## ASSIGNMENT
The expected answer comprises all lines from the entries that contain the string "height".

Front-end code edit data:
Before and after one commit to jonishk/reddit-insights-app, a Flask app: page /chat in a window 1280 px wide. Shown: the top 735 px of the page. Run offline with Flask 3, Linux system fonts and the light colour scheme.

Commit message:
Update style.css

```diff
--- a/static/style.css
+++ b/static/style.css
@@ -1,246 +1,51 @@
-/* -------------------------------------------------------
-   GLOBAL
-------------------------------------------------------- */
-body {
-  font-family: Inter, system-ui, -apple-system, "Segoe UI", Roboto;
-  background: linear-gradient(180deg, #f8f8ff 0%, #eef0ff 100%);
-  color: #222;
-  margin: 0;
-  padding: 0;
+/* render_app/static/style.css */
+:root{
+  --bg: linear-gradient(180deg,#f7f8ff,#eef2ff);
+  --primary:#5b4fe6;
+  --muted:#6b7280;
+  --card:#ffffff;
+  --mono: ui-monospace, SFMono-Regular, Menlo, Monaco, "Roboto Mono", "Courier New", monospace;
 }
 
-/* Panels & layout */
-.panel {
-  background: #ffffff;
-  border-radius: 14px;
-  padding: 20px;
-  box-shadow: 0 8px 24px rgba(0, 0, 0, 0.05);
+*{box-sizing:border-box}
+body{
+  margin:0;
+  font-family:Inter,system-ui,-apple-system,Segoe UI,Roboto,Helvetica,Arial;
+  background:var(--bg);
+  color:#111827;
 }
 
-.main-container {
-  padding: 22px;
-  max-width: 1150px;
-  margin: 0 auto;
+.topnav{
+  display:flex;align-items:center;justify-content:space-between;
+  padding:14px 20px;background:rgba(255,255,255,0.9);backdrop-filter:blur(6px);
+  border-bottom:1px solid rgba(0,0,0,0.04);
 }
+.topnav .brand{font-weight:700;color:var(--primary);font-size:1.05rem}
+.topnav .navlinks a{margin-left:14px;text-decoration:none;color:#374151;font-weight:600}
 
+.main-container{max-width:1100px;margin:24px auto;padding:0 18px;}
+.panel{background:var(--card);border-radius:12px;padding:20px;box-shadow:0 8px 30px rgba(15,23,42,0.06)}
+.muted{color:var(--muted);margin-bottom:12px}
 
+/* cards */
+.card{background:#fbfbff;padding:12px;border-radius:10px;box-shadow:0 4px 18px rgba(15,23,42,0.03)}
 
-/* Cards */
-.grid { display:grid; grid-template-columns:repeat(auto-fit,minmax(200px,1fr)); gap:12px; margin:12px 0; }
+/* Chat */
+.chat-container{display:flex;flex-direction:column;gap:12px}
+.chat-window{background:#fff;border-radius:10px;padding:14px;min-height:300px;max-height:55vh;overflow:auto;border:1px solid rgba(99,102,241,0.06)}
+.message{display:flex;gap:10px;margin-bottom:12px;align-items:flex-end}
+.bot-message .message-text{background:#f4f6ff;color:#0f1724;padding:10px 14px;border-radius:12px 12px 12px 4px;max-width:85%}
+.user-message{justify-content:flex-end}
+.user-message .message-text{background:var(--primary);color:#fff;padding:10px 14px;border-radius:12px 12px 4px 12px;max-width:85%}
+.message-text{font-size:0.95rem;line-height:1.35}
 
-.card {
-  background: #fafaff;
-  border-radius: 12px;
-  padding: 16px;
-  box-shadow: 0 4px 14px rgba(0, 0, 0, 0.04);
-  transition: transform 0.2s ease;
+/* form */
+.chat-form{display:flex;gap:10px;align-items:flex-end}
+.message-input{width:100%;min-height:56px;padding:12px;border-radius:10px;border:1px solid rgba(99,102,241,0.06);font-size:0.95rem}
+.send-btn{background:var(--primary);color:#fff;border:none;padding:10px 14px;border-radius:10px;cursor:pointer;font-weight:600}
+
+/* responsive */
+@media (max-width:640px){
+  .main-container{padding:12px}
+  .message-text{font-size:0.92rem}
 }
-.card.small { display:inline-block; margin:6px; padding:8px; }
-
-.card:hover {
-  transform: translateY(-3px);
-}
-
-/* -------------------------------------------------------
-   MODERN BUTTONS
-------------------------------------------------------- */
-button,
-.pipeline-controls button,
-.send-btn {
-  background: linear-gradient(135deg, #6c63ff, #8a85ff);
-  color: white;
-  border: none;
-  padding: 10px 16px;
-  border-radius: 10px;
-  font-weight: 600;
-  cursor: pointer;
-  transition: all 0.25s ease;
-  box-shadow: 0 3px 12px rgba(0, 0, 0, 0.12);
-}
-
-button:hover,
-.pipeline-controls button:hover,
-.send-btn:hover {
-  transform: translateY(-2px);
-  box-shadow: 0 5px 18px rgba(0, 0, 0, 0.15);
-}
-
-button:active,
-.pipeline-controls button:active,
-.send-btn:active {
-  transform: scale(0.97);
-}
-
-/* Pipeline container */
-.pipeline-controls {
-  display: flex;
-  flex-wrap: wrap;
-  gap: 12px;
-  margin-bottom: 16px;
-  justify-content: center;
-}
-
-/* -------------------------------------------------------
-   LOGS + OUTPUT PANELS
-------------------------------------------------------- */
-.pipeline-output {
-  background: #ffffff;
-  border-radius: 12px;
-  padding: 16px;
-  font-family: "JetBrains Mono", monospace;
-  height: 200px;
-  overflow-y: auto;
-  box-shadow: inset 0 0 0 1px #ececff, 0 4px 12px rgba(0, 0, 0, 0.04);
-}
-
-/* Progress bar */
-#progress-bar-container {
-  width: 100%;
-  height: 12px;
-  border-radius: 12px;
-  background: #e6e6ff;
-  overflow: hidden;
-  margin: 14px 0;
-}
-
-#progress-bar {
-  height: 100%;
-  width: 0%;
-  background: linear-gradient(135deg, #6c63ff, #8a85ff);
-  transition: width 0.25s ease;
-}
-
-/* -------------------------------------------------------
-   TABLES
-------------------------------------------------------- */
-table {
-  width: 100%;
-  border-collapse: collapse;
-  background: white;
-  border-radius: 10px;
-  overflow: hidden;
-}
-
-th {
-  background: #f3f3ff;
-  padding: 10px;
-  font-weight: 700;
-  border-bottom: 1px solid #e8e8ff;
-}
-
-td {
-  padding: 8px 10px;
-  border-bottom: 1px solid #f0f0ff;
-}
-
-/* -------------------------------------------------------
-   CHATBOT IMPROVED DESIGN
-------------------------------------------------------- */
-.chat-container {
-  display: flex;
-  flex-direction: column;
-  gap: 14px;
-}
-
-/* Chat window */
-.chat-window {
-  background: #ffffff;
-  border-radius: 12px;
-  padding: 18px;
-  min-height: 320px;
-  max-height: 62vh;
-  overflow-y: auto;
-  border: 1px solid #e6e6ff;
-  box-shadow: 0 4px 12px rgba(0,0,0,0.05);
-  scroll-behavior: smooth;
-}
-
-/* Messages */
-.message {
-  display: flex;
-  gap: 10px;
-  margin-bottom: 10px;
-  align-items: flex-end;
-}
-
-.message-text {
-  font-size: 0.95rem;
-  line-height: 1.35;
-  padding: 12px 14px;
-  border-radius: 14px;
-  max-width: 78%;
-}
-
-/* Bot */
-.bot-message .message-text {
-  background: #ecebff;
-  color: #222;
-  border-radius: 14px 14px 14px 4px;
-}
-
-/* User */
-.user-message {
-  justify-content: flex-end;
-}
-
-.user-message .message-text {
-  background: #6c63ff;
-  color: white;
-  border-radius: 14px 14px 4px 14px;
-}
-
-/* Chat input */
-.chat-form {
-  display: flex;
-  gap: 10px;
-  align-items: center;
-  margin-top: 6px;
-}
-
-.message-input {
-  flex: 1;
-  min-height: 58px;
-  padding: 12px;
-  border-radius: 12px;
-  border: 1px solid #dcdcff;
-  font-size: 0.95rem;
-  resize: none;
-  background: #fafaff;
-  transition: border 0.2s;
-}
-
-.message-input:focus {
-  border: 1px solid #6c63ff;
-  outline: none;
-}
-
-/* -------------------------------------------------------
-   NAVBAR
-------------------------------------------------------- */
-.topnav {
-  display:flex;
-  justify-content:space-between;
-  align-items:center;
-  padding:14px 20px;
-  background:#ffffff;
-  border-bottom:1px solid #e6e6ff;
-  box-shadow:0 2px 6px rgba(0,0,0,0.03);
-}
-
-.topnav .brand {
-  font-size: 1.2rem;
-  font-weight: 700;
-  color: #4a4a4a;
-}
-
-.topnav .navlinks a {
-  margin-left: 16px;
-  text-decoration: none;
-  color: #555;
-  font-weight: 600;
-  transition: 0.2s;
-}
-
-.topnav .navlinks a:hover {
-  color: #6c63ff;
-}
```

## SOLUTION FOR THIS TASK
+.chat-window{background:#fff;border-radius:10px;padding:14px;min-height:300px;max-height:55vh;overflow:auto;border:1px solid rgba(99,102,241,0.06)}
+.message-text{font-size:0.95rem;line-height:1.35}
+.message-input{width:100%;min-height:56px;padding:12px;border-radius:10px;border:1px solid rgba(99,102,241,0.06);font-size:0.95rem}
-  height: 200px;
-  height: 12px;
-  height: 100%;
-  min-height: 320px;
-  max-height: 62vh;
-  line-height: 1.35;
-  min-height: 58px;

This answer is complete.